**Exercise details:** Each entry should be repeated exactly. Its pictures should not be.

**Data for this task:**

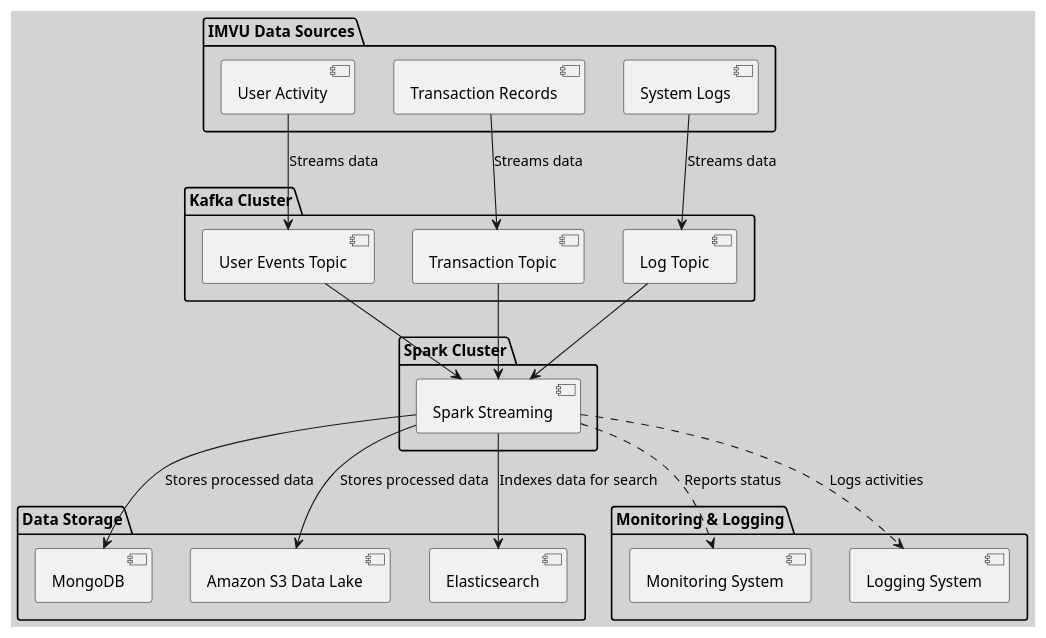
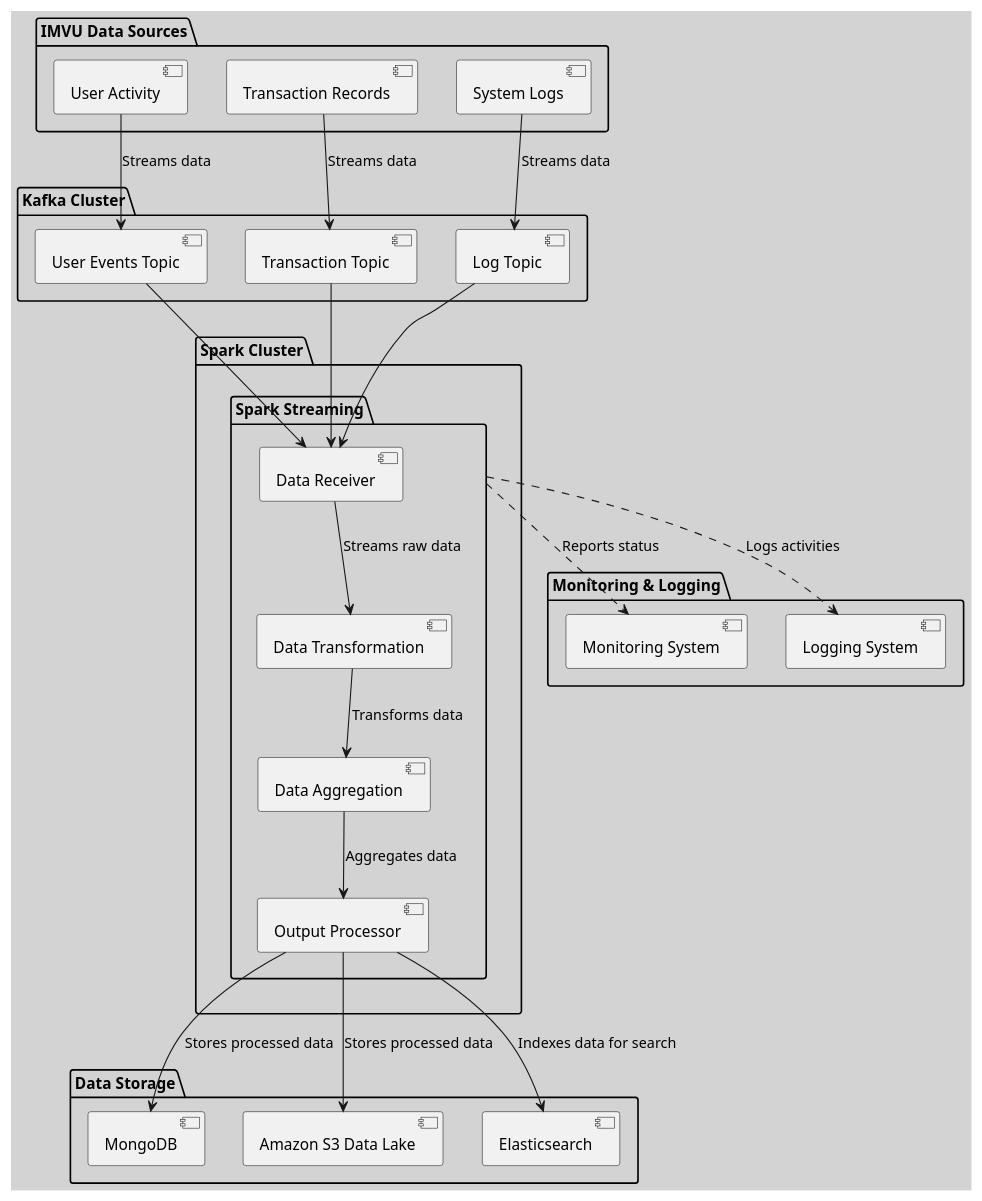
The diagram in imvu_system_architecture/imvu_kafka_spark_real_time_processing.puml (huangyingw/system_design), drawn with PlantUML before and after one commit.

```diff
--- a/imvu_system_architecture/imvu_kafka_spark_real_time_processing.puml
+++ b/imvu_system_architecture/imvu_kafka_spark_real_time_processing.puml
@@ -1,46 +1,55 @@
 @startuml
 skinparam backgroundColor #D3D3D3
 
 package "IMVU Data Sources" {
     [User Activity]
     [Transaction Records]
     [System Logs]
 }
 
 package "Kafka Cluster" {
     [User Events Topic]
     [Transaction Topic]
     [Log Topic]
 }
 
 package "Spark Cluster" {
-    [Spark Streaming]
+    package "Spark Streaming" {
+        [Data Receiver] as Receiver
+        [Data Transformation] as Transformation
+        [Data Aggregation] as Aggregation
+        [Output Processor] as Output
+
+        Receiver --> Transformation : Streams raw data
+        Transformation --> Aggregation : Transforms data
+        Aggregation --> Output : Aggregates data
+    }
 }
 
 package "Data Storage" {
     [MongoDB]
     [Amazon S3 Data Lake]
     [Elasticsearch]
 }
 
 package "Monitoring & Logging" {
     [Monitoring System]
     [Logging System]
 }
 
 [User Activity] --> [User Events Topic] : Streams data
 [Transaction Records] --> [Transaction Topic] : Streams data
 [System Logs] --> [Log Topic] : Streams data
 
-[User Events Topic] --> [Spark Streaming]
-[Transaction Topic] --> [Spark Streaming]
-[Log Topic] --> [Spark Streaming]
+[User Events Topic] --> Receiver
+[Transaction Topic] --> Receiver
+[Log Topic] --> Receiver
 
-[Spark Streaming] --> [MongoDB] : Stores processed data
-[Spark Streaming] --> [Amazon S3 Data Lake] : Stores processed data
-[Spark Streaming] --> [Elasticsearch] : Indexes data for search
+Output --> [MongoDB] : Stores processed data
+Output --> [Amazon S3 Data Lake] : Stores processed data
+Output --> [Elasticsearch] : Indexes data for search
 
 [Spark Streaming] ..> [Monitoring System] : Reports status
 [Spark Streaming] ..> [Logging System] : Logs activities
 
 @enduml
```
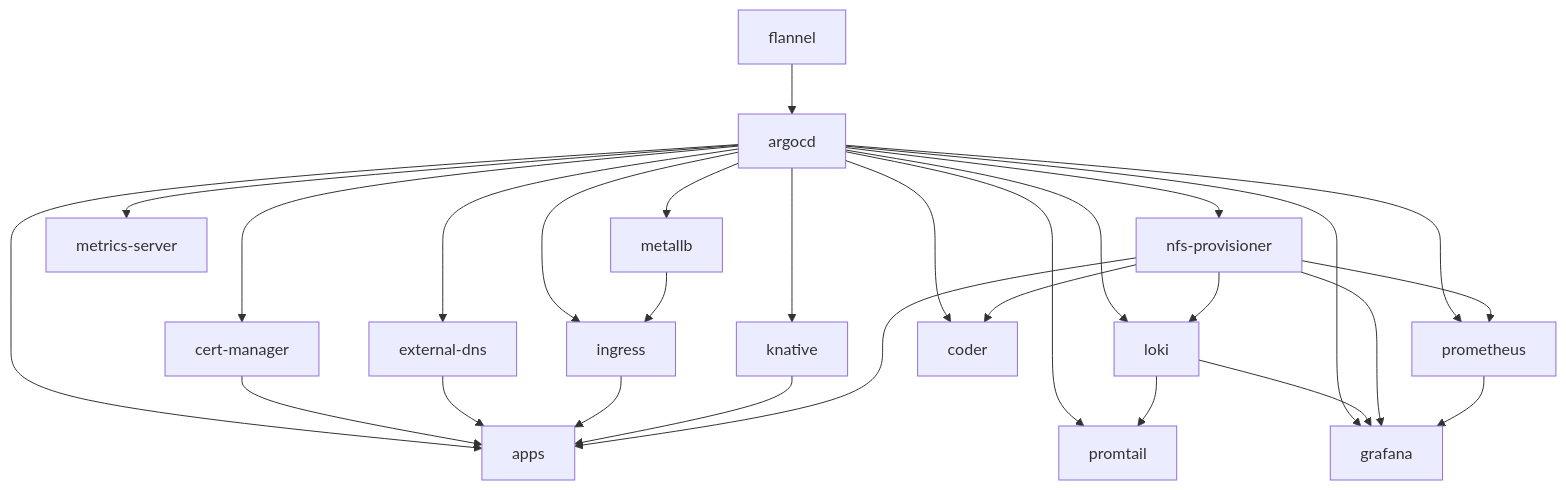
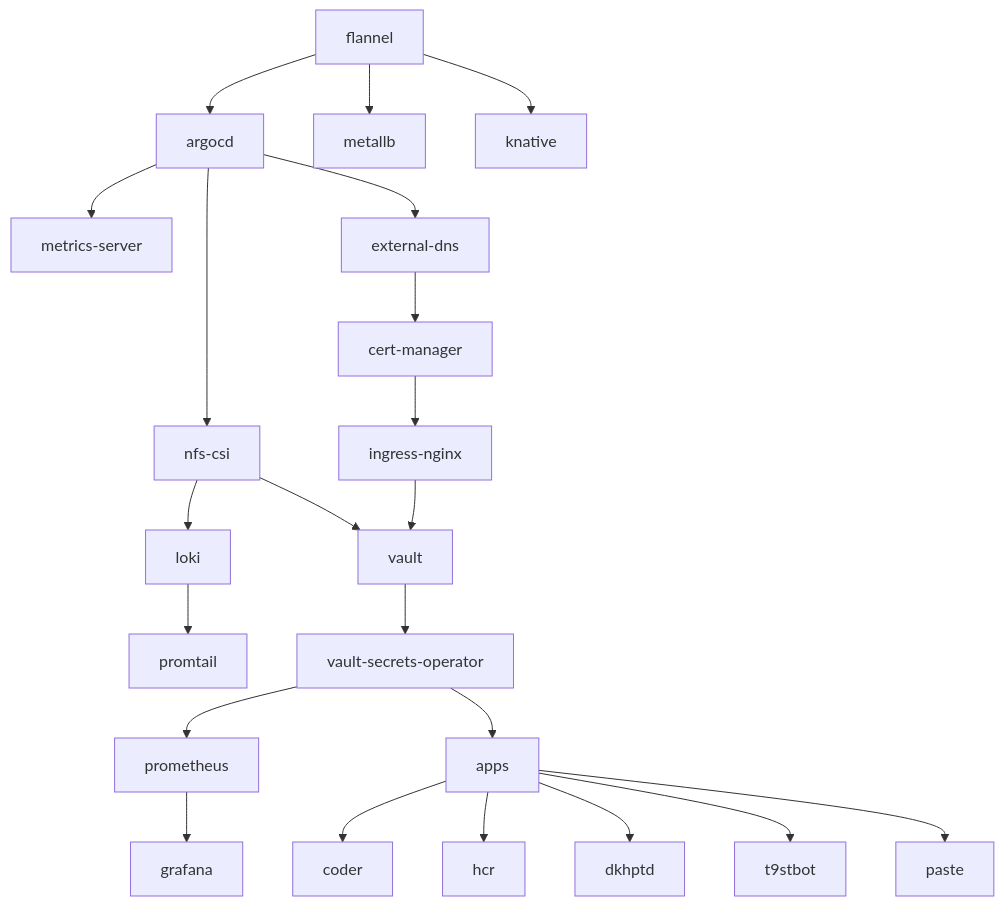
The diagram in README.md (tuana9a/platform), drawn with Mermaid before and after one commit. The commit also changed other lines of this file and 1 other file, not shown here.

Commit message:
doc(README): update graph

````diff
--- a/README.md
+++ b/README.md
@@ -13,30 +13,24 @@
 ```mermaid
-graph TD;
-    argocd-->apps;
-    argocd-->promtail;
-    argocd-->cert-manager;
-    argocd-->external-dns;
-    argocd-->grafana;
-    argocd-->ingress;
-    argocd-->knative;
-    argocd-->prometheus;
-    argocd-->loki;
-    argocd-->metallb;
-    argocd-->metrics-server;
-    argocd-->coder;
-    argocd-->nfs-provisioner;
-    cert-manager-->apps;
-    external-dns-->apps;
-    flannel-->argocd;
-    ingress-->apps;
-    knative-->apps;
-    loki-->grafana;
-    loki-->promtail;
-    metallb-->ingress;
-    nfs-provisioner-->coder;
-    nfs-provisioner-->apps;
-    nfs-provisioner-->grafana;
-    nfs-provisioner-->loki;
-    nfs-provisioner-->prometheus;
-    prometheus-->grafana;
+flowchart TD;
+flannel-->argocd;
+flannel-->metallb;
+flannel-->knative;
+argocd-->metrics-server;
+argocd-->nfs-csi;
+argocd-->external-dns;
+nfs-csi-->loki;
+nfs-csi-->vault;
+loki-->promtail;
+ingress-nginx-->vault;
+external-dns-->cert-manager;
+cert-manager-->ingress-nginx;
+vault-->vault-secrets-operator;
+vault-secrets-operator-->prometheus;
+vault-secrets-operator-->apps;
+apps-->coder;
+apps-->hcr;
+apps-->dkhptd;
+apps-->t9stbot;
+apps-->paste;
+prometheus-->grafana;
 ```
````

**Problem solution:**
The diagram in imvu_system_architecture/imvu_kafka_spark_real_time_processing.puml (huangyingw/system_design), drawn with PlantUML before and after one commit.

```diff
--- a/imvu_system_architecture/imvu_kafka_spark_real_time_processing.puml
+++ b/imvu_system_architecture/imvu_kafka_spark_real_time_processing.puml
@@ -1,46 +1,55 @@
 @startuml
 skinparam backgroundColor #D3D3D3
 
 package "IMVU Data Sources" {
     [User Activity]
     [Transaction Records]
     [System Logs]
 }
 
 package "Kafka Cluster" {
     [User Events Topic]
     [Transaction Topic]
     [Log Topic]
 }
 
 package "Spark Cluster" {
-    [Spark Streaming]
+    package "Spark Streaming" {
+        [Data Receiver] as Receiver
+        [Data Transformation] as Transformation
+        [Data Aggregation] as Aggregation
+        [Output Processor] as Output
+
+        Receiver --> Transformation : Streams raw data
+        Transformation --> Aggregation : Transforms data
+        Aggregation --> Output : Aggregates data
+    }
 }
 
 package "Data Storage" {
     [MongoDB]
     [Amazon S3 Data Lake]
     [Elasticsearch]
 }
 
 package "Monitoring & Logging" {
     [Monitoring System]
     [Logging System]
 }
 
 [User Activity] --> [User Events Topic] : Streams data
 [Transaction Records] --> [Transaction Topic] : Streams data
 [System Logs] --> [Log Topic] : Streams data
 
-[User Events Topic] --> [Spark Streaming]
-[Transaction Topic] --> [Spark Streaming]
-[Log Topic] --> [Spark Streaming]
+[User Events Topic] --> Receiver
+[Transaction Topic] --> Receiver
+[Log Topic] --> Receiver
 
-[Spark Streaming] --> [MongoDB] : Stores processed data
-[Spark Streaming] --> [Amazon S3 Data Lake] : Stores processed data
-[Spark Streaming] --> [Elasticsearch] : Indexes data for search
+Output --> [MongoDB] : Stores processed data
+Output --> [Amazon S3 Data Lake] : Stores processed data
+Output --> [Elasticsearch] : Indexes data for search
 
 [Spark Streaming] ..> [Monitoring System] : Reports status
 [Spark Streaming] ..> [Logging System] : Logs activities
 
 @enduml
```
The diagram in README.md (tuana9a/platform), drawn with Mermaid before and after one commit. The commit also changed other lines of this file and 1 other file, not shown here.

Commit message:
doc(README): update graph

````diff
--- a/README.md
+++ b/README.md
@@ -13,30 +13,24 @@
 ```mermaid
-graph TD;
-    argocd-->apps;
-    argocd-->promtail;
-    argocd-->cert-manager;
-    argocd-->external-dns;
-    argocd-->grafana;
-    argocd-->ingress;
-    argocd-->knative;
-    argocd-->prometheus;
-    argocd-->loki;
-    argocd-->metallb;
-    argocd-->metrics-server;
-    argocd-->coder;
-    argocd-->nfs-provisioner;
-    cert-manager-->apps;
-    external-dns-->apps;
-    flannel-->argocd;
-    ingress-->apps;
-    knative-->apps;
-    loki-->grafana;
-    loki-->promtail;
-    metallb-->ingress;
-    nfs-provisioner-->coder;
-    nfs-provisioner-->apps;
-    nfs-provisioner-->grafana;
-    nfs-provisioner-->loki;
-    nfs-provisioner-->prometheus;
-    prometheus-->grafana;
+flowchart TD;
+flannel-->argocd;
+flannel-->metallb;
+flannel-->knative;
+argocd-->metrics-server;
+argocd-->nfs-csi;
+argocd-->external-dns;
+nfs-csi-->loki;
+nfs-csi-->vault;
+loki-->promtail;
+ingress-nginx-->vault;
+external-dns-->cert-manager;
+cert-manager-->ingress-nginx;
+vault-->vault-secrets-operator;
+vault-secrets-operator-->prometheus;
+vault-secrets-operator-->apps;
+apps-->coder;
+apps-->hcr;
+apps-->dkhptd;
+apps-->t9stbot;
+apps-->paste;
+prometheus-->grafana;
 ```
````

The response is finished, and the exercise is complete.